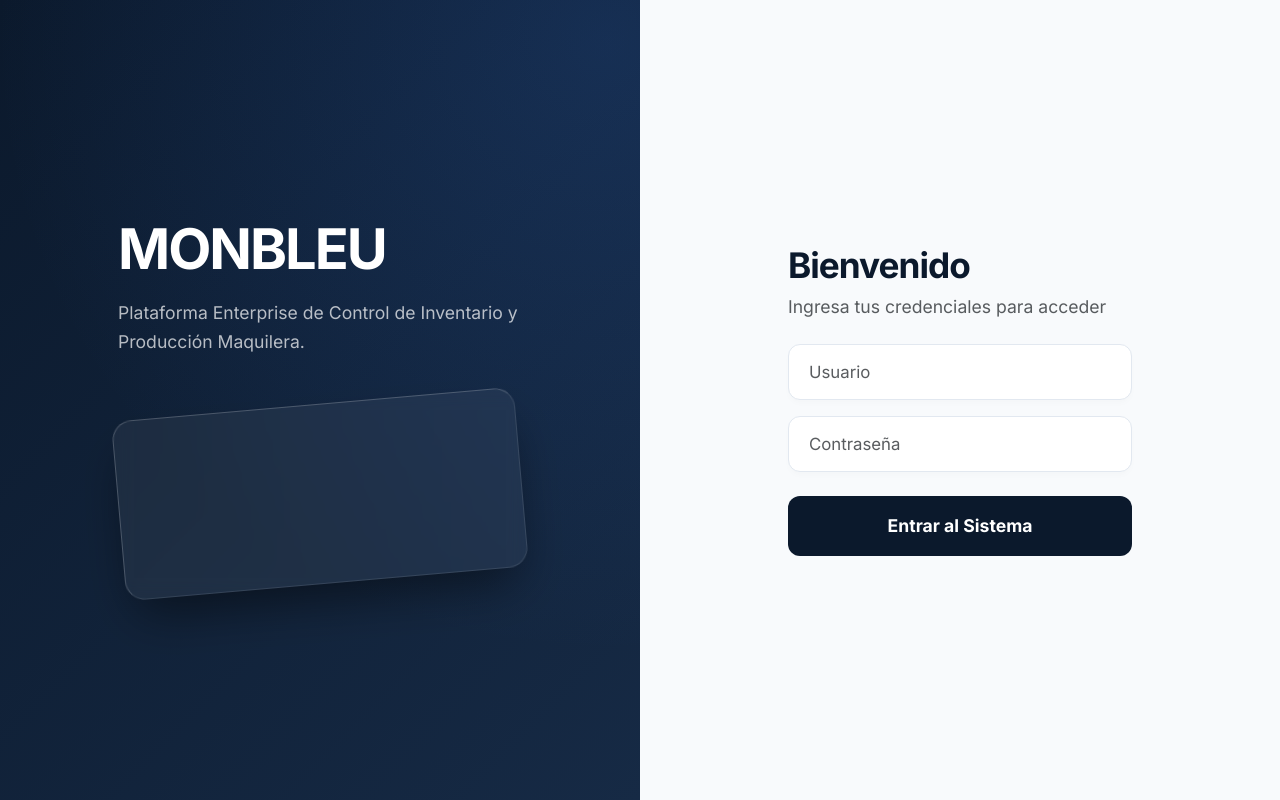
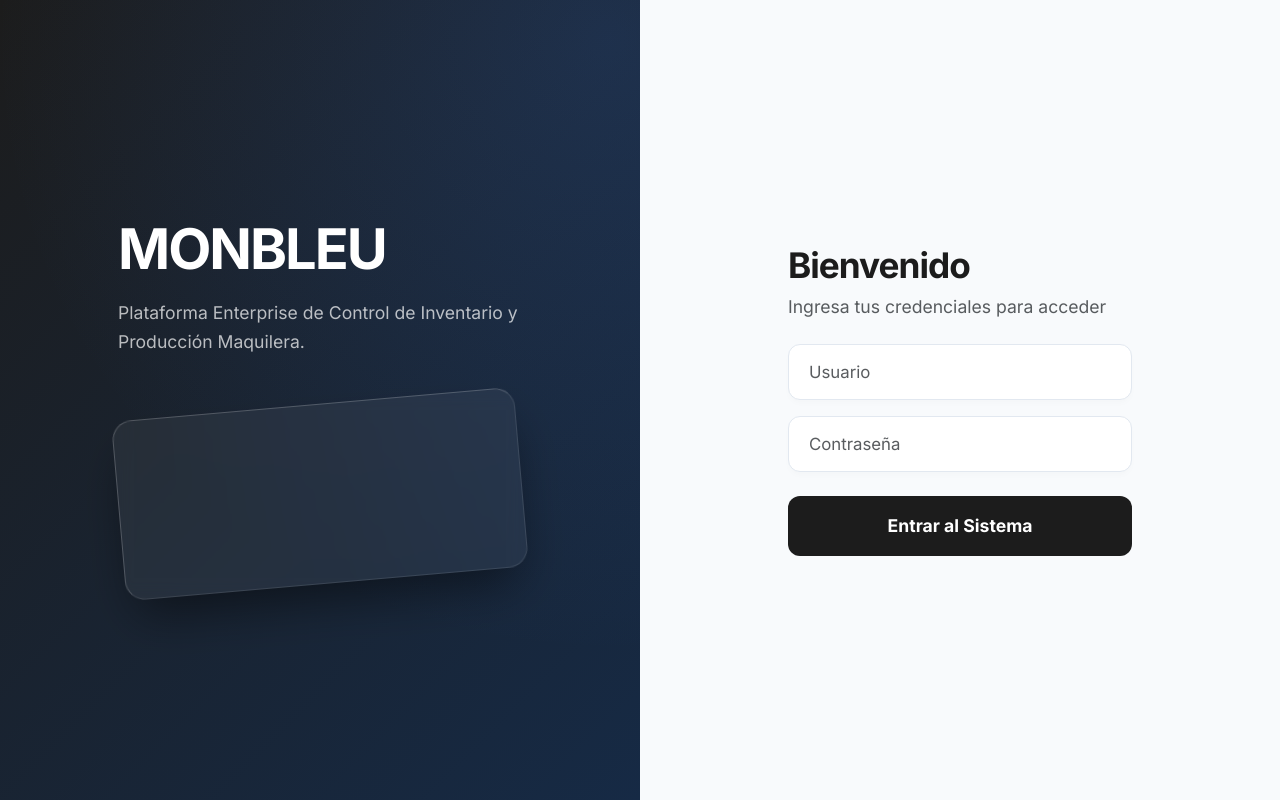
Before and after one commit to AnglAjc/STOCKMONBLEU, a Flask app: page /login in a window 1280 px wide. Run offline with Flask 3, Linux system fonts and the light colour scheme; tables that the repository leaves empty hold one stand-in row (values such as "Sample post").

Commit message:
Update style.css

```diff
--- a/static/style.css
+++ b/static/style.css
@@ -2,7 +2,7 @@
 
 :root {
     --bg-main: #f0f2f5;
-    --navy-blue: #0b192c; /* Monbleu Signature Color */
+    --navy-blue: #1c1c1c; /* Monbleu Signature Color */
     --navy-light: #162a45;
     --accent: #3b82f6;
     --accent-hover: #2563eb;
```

::::::::::

DESCRIPTION OF THE TASK:
Except for the pictures, return every line of the material exactly.

RESPONSE TO THE EXERCISE:
Before and after one commit to AnglAjc/STOCKMONBLEU, a Flask app: page /login in a window 1280 px wide. Run offline with Flask 3, Linux system fonts and the light colour scheme; tables that the repository leaves empty hold one stand-in row (values such as "Sample post").

Commit message:
Update style.css

```diff
--- a/static/style.css
+++ b/static/style.css
@@ -2,7 +2,7 @@
 
 :root {
     --bg-main: #f0f2f5;
-    --navy-blue: #0b192c; /* Monbleu Signature Color */
+    --navy-blue: #1c1c1c; /* Monbleu Signature Color */
     --navy-light: #162a45;
     --accent: #3b82f6;
     --accent-hover: #2563eb;
```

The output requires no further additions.